Mariotti, who dedicates over eighty hours a week to NFTE, learned the importance of persistence and hard work at an early age, when he was diagnosed with dyslexia. He struggled with reading, mispronounced similar sounds, and was unable to alphabetize. His parents, both teachers, sprang into action, working with him every day for three years to change reading from a challenge to a pleasure. “Once I could distinguish sounds and manage sentences, I became an obsessive reader, and I now read sixty books a year,” says Mariotti. “And my difficulties with words were made up for by my being off the charts in math. I had a gift for math as a child. I could do in my head the multiplication of three numbers by any three numbers and understood basic calculus.”
Bolstered by extra help from his parents, Mariotti strengthened his testing skills, which later paved the way for his acceptance at the University of Michigan, where he thrived. After graduating with a bachelor’s degree in business economics and an M.B.A., Mariotti worked as a treasury analyst for Ford Motor Company for a few years before leaving corporate America to start an import-export business in New York.
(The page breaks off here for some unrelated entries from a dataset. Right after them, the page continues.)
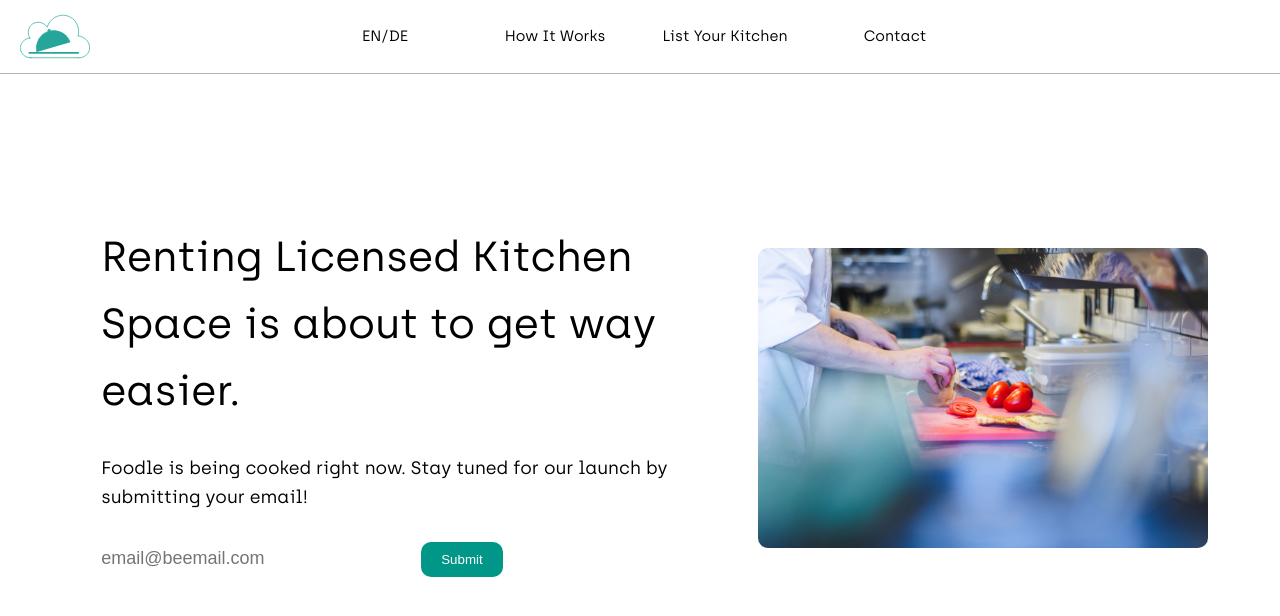
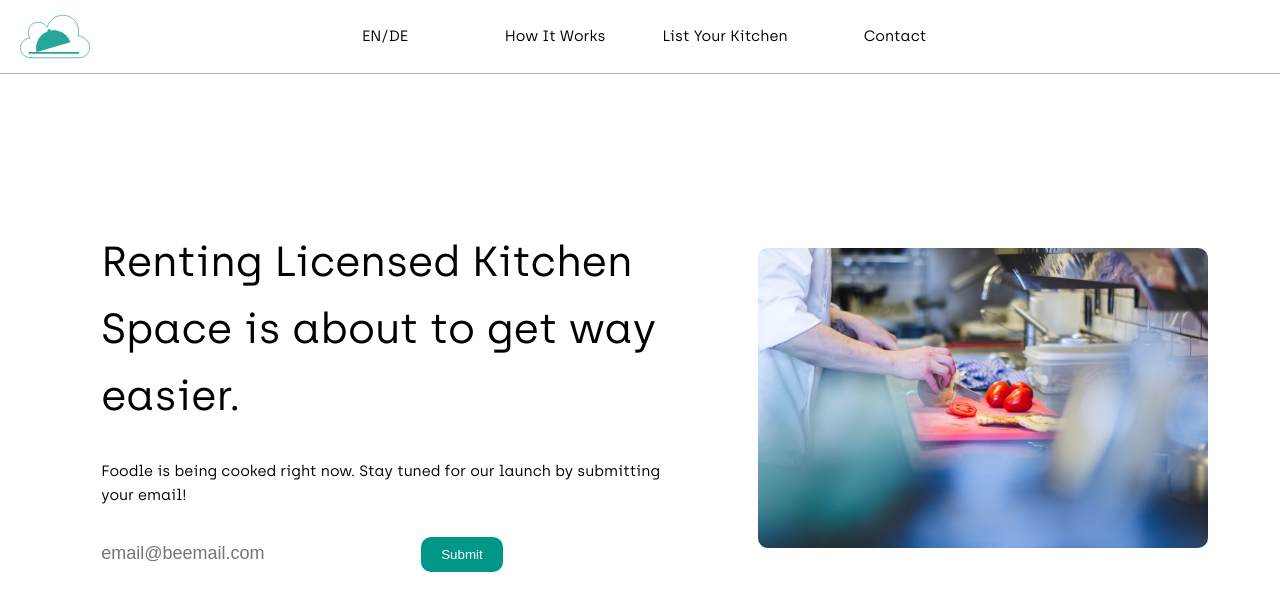
Before and after one commit to FoodleBerlin/foodle, a Next.js app: page / in a window 1280 px wide. Shown: the top 616 px of the page. Built offline with nearby package versions, Linux system fonts and the light colour scheme; a small style sheet from the web is missing.

Commit message:
style: change size  for headers and body text

```diff
--- a/pages/index.tsx
+++ b/pages/index.tsx
@@ -30,7 +30,7 @@ const Home: NextPage = () => {
           <h1 className={"header-primary"}>
             Renting Licensed Kitchen Space is about to get way easier.
           </h1>
-          <h2 className={"header-secondary"}>
+          <h2 className={"body-text"}>
             Foodle is being cooked right now. Stay tuned for our launch by
             submitting your email!
           </h2>
--- a/styles/base/_typography.scss
+++ b/styles/base/_typography.scss
@@ -15,7 +15,7 @@ body {
 }
 
 .header-secondary {
-  font-size: 1.8rem;
+  font-size: 2.8rem;
 }
 
 .heading-tertiary {
@@ -23,3 +23,11 @@ body {
 
 .section-title {
 }
+
+.body-text {
+  font-size: 1.5rem;
+}
+
+.small-text {
+  font-size: 1rem;
+}
```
But Mariotti’s entrepreneurial career took a detour one day in 1981, when he was mugged by three teenagers. He became fearful, had recurring flashbacks, and obsessed over the question of why the young men would attack him for only $10, when they could make much more money operating a business. Mariotti eventually faced his fears head-on and became a special-education teacher in Brooklyn. He soon conquered his anxieties, but taming his students, many of whom had severe learning problems, took more time. By sharing with them the difficulties he had experienced as a dyslexic, Mariotti was able to bond with the students. He also sparked their interest in learning by teaching them about business, markets, and how to acquire wealth—topics that youths in low-income communities seldom, if ever, hear.
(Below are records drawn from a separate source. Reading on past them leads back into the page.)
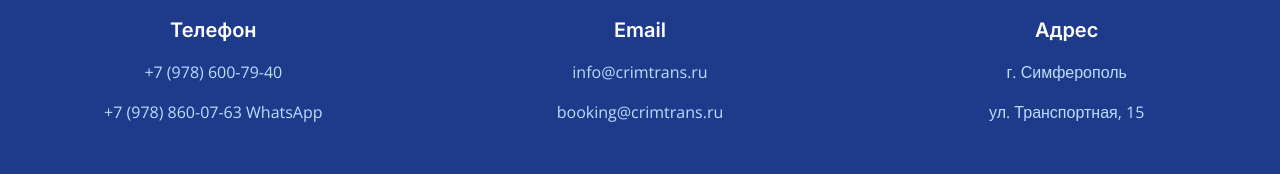
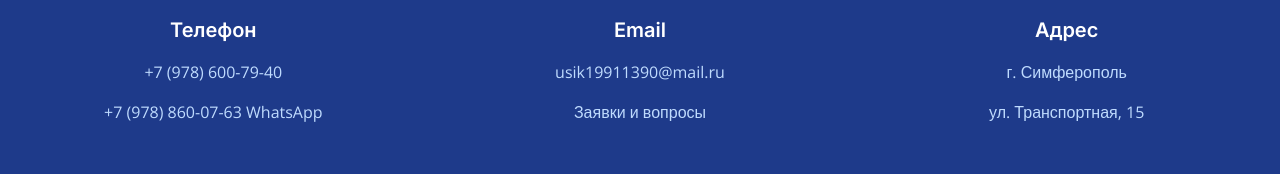
Before and after one commit to pr-poehali-dev/passenger-transport-project, a React (Vite) app: page / in a window 1280 px wide. Shown: the part 3184-3358 px from the top of the page. Built offline with nearby package versions, Linux system fonts and the light colour scheme.

Commit message:
Добавить почту пользователя

```diff
--- a/src/pages/Index.tsx
+++ b/src/pages/Index.tsx
@@ -285,8 +285,8 @@ const Index = () => {
                 <Icon name="Mail" size={32} />
               </div>
               <h4 className="text-xl font-semibold">Email</h4>
-              <p className="text-blue-200">info@crimtrans.ru</p>
-              <p className="text-blue-200">booking@crimtrans.ru</p>
+              <p className="text-blue-200">usik19911390@mail.ru</p>
+              <p className="text-blue-200">Заявки и вопросы</p>
             </div>
 
             <div className="space-y-4">
```
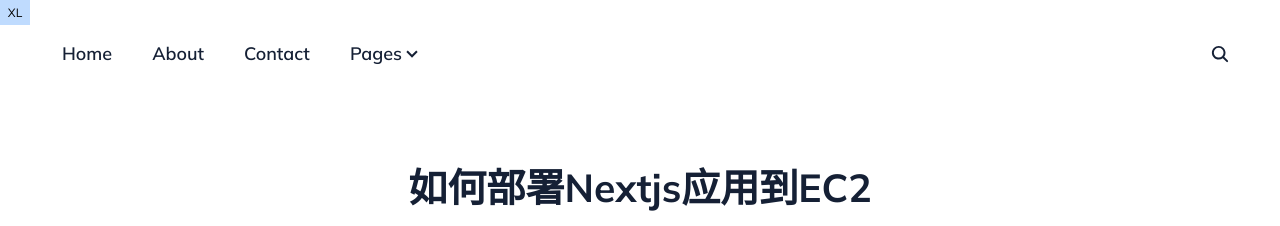
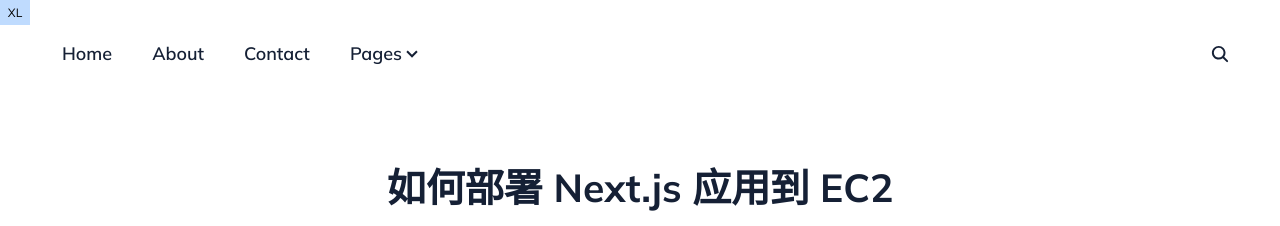
Before and after one commit to xiaoxiaosaohuo/nun-boy, an Astro site: page /nun-boy/post-22 in a window 1280 px wide. Shown: the top 226 px of the page. Built offline with nearby package versions, Linux system fonts and the light colour scheme; Astro itself is replaced by a stand-in of ours; grey boxes are pictures that could not be loaded; what tailwind-bootstrap-grid would draw is missing.

Commit message:
feat:add ec2

```diff
--- a/src/content/posts/post-22.md
+++ b/src/content/posts/post-22.md
@@ -1,5 +1,6 @@
 ---
-title: 如何部署Nextjs应用到EC2
+title: 如何部署 Next.js 应用到 EC2
+
 date: 2023-07-19T22:13:05.274Z
 description: ""
 image: "images/posts/aws.png"
```
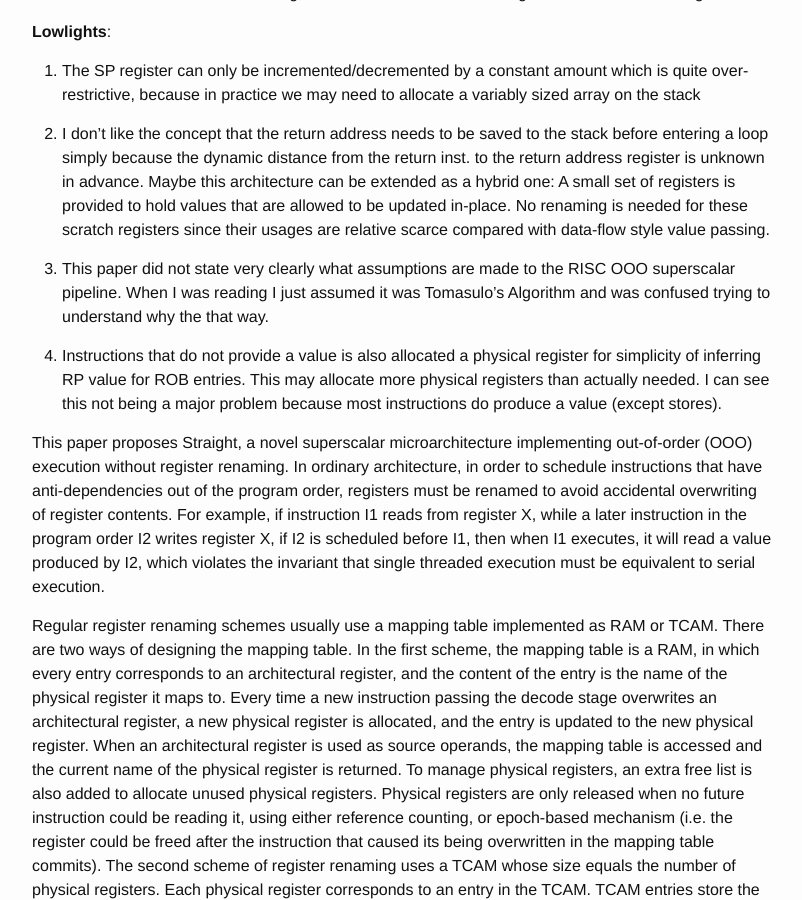
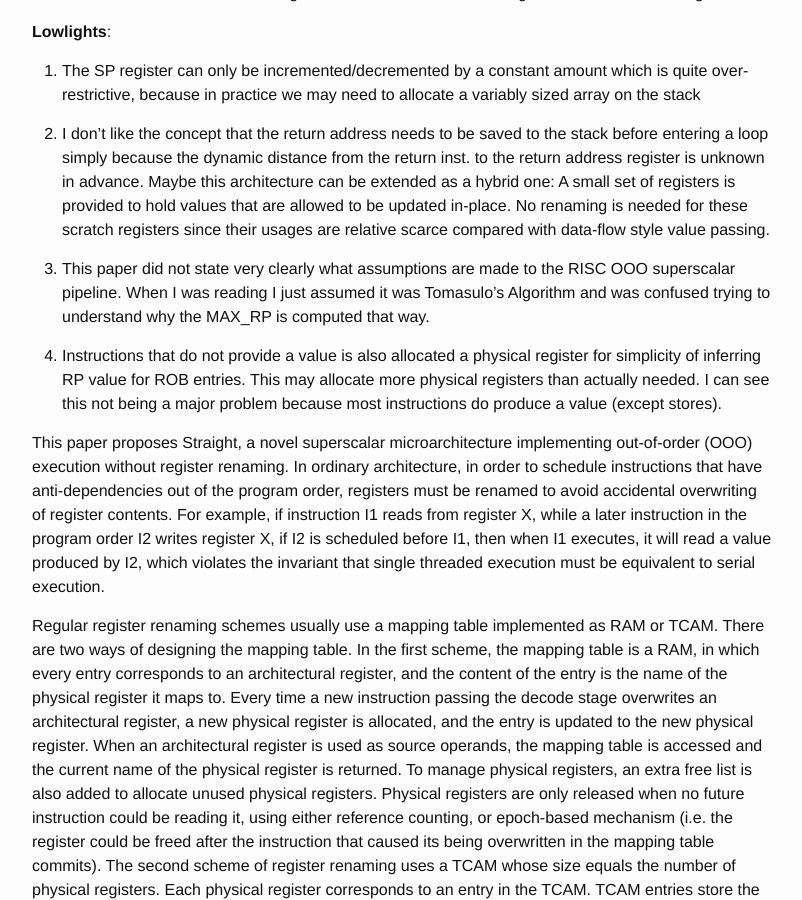
Before and after one commit to wangziqi2013/wangziqi2013.github.io, a Jekyll site: the page built from _posts/2019-08-15-straight.markdown, in a window 1280 px wide and 900 px high, scrolled down 724 px. Shown: the whole window, without its empty margins (238-1040 px from the left). Built offline with Jekyll 4.4.1, drawn with Linux system fonts in a browser that asks for light colours.

Commit message:
Small change

```diff
--- a/_posts/2019-08-15-straight.markdown
+++ b/_posts/2019-08-15-straight.markdown
@@ -37,7 +37,8 @@ version_mgmt:
    scarce compared with data-flow style value passing.
 
 3. This paper did not state very clearly what assumptions are made to the RISC OOO superscalar pipeline. When I was
-   reading I just assumed it was Tomasulo's Algorithm and was confused trying to understand why the  that way.
+   reading I just assumed it was Tomasulo's Algorithm and was confused trying to understand why the MAX\_RP is computed
+   that way.
 
 4. Instructions that do not provide a value is also allocated a physical register for simplicity of inferring RP value
    for ROB entries. This may allocate more physical registers than actually needed. I can see this not being a major
```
Mariotti later moved to a vocational high school in the Bronx, where he expanded his business program to include character development, self-esteem, and the Golden Rule, in addition to English, math, reading, and writing. Students’ learning and behavioral skills improved dramatically, and Mariotti received awards on the state and national levels for his accomplishments. The program became the prototype for NFTE, which Mariotti established in 1987. Mariotti believes the business formation rate of NFTE’s 300,000 graduates is over six percent, much higher than the national average. A 2008 survey by BusinessWeek magazine listed two program graduates among America’s top twenty-five young entrepreneurs. “We even outperformed the Ivy League,” says Mariotti. “That was hard to do.”
Mariotti credits much of his success to “the gifts” he received by having dyslexia. The first, he said, is humility. “When you have a situation where you’re feeling anxiety and other kids seem to be having no problem, you learn humility at a young age, and it’s a blessing,” he says. “I also learned to work in teams, and that in essence is the core of entrepreneurship and building a business.” Being able to ask questions when he doesn’t understand something, while others may seem to understand it because they can read about it with no problem, is another lesson dyslexia taught him. “It’s all about recognizing that you don’t know something,” he says.
Mariotti is also able to view things in the bigger picture and to think nonsequentially, which he says is what markets are all about. “I can process information in a very unique way, which helps me see a market, understand it, and teach young people about it.”
“All of this is positive,” he says. “Dyslexia should be embraced and turned into an opportunity to work with people and understand people better. If you have love and nurturing toward your unique learning style and can be honest and open about it, people will embrace you and help you.”
Written by Liz Attebery